Women in university leadership are paid up to 11.4 per cent less than men in equivalent jobs, a major new study says.
Female vice-chancellors and principals earn 5.4 per cent less on average than male peers, while the pay gap rises to 10 per cent when deputy and pro vice-chancellors, registrars and chief operating officers are considered, says the joint report by employers and trade unions in higher education, published on 16 July.
The pay gap for heads of schools or departments is also significant, ranging from 5.3 per cent for centres with 51 to 100 staff to 11.4 per cent for centres with 50 or fewer staff, says the report by the New Joint Negotiating Committee for Higher Education Staff (JNCHES) Working Group on Gender Pay, which was set up as part of the 2014-15 national pay agreement for universities.
At larger departments or schools with more than 100 staff, the pay gap for heads stands at 8.6 per cent, while the professorial pay gap for the whole sector is 5.1 per cent, it adds.
However, the group found that there are far fewer significant pay gaps among rank-and-file academics. There is no pay gap at lecturer or junior research assistant level and when other equivalent academic roles are compared, such as senior and principal lecturers, women earn between 1.6 per cent and 2.6 per cent less than men, it says.
The gender pay gap in professional services is generally well below 5 per cent, it adds.
Despite the persistent pay gap at the top of universities, the report says that the overall pay deficit has closed significantly since a national pay framework was introduced between 2004 and 2006, falling from 11.1 per cent in 2004-05 to 3.6 per cent in 2013-14.

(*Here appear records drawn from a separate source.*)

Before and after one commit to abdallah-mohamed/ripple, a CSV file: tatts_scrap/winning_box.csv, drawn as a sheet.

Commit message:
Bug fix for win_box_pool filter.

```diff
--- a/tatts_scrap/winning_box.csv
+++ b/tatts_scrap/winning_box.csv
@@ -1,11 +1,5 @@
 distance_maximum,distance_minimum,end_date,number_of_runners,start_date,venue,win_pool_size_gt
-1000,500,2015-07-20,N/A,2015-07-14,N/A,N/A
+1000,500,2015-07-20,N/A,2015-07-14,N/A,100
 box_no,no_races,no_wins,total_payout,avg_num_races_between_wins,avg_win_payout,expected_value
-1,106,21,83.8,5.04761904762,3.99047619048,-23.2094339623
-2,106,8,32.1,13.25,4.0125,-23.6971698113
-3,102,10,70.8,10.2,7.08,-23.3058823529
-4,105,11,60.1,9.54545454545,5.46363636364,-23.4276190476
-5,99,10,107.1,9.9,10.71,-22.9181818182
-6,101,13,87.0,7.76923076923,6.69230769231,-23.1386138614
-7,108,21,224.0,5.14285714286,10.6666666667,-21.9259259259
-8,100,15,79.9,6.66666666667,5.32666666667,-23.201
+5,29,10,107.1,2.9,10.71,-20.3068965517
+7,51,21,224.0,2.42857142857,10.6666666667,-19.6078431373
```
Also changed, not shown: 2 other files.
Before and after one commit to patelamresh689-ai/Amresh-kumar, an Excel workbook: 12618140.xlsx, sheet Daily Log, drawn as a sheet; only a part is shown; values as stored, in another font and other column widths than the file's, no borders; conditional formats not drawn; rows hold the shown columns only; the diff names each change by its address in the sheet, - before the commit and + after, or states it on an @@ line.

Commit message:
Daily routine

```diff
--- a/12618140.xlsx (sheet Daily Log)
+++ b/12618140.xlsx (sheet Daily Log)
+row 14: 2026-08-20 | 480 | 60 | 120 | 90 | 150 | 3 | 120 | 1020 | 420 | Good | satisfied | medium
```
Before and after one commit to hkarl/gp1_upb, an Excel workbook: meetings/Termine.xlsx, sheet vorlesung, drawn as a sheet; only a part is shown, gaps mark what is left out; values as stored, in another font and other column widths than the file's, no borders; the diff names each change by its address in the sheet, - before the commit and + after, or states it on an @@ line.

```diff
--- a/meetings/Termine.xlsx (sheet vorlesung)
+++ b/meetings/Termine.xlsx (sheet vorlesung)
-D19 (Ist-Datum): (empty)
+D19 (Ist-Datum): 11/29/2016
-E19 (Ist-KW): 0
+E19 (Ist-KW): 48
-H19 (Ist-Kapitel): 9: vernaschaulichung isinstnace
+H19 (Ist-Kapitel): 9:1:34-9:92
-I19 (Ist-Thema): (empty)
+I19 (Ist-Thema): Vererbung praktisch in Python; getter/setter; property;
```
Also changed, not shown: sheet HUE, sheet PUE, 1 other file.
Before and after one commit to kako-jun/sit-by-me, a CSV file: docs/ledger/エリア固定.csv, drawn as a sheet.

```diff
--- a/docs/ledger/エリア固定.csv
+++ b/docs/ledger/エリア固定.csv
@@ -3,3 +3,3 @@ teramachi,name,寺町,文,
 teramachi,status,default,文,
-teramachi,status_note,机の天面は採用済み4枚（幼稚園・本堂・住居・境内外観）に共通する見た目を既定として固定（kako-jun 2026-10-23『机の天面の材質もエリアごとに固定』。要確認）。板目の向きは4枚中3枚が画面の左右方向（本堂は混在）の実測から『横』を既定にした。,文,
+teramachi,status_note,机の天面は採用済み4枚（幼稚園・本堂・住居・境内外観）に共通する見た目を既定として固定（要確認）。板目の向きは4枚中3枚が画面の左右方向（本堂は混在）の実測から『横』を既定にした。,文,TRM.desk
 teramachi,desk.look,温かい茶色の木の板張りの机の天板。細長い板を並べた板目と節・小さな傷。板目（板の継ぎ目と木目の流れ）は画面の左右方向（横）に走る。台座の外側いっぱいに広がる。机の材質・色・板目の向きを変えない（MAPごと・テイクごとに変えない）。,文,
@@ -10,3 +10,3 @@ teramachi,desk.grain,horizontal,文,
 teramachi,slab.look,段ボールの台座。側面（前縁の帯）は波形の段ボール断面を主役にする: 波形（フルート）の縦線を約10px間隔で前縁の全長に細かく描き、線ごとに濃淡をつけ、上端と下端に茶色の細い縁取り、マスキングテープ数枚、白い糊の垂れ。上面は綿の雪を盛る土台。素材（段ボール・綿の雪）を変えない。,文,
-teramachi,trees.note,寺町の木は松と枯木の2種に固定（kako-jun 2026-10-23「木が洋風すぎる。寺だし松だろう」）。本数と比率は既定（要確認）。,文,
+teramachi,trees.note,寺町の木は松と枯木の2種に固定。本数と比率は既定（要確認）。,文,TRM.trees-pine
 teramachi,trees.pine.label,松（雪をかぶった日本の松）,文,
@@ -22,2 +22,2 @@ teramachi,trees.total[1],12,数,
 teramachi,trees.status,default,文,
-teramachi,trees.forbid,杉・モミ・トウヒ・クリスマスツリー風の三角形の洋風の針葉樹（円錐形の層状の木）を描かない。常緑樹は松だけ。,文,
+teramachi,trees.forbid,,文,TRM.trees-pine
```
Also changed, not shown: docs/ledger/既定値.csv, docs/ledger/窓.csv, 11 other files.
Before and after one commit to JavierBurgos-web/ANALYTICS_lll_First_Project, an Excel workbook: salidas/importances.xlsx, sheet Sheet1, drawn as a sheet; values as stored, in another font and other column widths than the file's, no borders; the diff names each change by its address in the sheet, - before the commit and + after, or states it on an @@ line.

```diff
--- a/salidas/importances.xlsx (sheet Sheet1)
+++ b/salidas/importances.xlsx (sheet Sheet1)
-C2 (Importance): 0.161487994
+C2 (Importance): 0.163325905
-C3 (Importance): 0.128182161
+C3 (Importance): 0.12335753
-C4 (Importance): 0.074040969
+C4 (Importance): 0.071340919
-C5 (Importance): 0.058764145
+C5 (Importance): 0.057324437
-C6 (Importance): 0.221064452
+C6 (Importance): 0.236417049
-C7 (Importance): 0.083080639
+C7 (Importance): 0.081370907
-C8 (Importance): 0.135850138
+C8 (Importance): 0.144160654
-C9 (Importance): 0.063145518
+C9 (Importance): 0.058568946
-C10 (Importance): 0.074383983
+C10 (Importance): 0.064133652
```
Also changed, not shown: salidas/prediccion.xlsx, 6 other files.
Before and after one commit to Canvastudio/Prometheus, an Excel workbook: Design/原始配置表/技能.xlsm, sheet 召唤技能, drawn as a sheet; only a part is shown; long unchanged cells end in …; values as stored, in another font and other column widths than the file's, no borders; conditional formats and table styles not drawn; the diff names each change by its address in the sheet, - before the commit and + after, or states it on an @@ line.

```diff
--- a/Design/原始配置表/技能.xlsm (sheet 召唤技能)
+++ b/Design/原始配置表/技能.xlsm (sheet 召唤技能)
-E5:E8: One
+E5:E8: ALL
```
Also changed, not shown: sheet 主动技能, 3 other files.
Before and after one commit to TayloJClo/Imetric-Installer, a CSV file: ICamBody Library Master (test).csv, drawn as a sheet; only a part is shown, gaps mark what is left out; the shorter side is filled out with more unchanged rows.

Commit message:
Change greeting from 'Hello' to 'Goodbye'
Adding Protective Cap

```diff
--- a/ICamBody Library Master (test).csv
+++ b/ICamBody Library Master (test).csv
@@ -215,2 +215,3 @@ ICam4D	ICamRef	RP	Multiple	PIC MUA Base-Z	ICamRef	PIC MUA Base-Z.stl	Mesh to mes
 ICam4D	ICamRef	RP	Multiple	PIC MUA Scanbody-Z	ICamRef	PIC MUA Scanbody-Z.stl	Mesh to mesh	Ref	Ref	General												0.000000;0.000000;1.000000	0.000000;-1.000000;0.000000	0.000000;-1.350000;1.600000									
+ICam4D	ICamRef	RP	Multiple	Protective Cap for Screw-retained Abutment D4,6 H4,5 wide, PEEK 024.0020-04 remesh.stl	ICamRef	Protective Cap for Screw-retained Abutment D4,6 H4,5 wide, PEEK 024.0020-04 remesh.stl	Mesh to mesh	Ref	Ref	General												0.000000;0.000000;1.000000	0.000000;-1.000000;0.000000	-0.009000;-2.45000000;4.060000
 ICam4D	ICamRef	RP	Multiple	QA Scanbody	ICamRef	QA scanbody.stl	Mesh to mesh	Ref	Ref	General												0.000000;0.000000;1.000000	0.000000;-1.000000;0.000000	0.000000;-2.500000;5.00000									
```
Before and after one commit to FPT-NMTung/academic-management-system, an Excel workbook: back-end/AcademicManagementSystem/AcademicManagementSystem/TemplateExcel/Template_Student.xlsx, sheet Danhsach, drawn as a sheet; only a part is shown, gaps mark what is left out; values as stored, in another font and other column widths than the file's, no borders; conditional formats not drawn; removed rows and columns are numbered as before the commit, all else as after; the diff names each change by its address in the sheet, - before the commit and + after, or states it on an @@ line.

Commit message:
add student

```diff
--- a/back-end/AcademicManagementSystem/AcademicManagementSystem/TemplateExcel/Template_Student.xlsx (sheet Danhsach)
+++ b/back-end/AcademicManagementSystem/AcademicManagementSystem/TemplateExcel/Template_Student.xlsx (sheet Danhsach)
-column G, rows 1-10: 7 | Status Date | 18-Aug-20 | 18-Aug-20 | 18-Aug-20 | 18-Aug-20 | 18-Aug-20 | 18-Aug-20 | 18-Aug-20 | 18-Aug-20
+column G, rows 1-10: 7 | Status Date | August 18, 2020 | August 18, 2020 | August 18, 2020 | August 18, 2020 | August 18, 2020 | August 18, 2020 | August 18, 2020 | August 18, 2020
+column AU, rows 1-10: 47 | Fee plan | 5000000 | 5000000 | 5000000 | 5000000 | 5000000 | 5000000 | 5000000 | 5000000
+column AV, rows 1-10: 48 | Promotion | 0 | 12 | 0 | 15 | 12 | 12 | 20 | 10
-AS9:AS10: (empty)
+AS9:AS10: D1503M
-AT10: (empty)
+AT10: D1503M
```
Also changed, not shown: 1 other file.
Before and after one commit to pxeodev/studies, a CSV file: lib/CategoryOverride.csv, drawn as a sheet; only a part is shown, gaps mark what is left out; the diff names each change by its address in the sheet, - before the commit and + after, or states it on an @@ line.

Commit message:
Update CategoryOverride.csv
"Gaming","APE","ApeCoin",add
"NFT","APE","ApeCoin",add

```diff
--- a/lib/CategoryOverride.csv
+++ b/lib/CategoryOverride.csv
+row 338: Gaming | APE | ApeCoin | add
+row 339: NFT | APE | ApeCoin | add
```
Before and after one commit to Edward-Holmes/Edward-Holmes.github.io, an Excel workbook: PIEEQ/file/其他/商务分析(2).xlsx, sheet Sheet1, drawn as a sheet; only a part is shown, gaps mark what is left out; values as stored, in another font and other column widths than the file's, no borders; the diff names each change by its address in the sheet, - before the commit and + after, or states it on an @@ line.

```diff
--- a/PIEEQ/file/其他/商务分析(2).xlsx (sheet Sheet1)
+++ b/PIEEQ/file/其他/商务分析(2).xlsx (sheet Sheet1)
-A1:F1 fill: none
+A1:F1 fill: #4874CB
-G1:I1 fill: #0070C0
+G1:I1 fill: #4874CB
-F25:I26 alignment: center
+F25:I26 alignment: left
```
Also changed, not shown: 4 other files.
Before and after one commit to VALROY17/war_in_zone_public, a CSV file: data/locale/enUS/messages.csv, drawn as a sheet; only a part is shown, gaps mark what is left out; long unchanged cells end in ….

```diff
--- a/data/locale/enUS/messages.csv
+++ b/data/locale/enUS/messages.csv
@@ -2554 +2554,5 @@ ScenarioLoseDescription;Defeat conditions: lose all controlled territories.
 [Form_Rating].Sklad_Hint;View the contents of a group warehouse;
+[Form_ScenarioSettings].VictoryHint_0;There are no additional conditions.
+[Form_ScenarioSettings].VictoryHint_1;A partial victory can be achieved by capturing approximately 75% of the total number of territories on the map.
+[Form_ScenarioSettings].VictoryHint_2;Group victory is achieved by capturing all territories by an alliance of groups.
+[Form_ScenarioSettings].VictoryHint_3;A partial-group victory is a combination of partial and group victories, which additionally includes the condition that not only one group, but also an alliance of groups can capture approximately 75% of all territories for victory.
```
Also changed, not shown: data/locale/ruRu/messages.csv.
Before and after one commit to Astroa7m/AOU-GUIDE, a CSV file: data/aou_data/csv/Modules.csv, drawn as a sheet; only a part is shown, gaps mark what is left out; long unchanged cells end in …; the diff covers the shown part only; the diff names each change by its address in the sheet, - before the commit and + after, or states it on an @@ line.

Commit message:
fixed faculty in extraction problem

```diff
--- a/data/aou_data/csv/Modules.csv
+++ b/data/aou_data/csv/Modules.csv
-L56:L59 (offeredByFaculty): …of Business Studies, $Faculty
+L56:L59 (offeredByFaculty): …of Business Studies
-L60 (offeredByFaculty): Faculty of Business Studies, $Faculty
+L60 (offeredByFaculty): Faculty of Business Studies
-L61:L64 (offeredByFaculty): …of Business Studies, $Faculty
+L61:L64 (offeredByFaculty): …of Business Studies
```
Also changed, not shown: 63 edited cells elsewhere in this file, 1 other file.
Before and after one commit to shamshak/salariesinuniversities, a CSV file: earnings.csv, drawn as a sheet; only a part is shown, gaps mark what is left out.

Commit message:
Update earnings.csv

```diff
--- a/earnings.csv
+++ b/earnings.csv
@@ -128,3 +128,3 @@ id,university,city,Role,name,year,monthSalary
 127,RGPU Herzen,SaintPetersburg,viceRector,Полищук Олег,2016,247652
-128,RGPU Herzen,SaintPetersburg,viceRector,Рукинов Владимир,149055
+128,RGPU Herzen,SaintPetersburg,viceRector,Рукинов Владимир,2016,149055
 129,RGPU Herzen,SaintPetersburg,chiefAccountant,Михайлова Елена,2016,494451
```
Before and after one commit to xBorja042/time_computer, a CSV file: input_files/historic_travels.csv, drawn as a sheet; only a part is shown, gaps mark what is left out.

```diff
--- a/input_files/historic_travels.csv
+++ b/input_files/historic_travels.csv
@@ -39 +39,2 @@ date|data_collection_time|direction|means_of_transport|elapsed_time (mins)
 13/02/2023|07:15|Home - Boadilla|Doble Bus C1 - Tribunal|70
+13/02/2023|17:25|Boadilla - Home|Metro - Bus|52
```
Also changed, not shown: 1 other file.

The retirement of highly paid male employees and the higher number of female graduates over this period may also account for some of the shrinking of the pay gap, the report says.
The report also details how five unnamed universities have tackled the pay gap by supporting the careers of female academics. One large pre-92 university had created a £300,000 annual fund to provide extra help for academic staff returning from extended maternity or caring leave, for instance.
Nick Petford, vice-chancellor of the University of Northampton, chair of the working group, which included representatives from five trade unions, the Universities and Colleges Employers’ Association and the Equality Challenge Unit, said that there were some “striking initiatives” to close the gender pay gap and urged institutions to evaluate their effectiveness over time.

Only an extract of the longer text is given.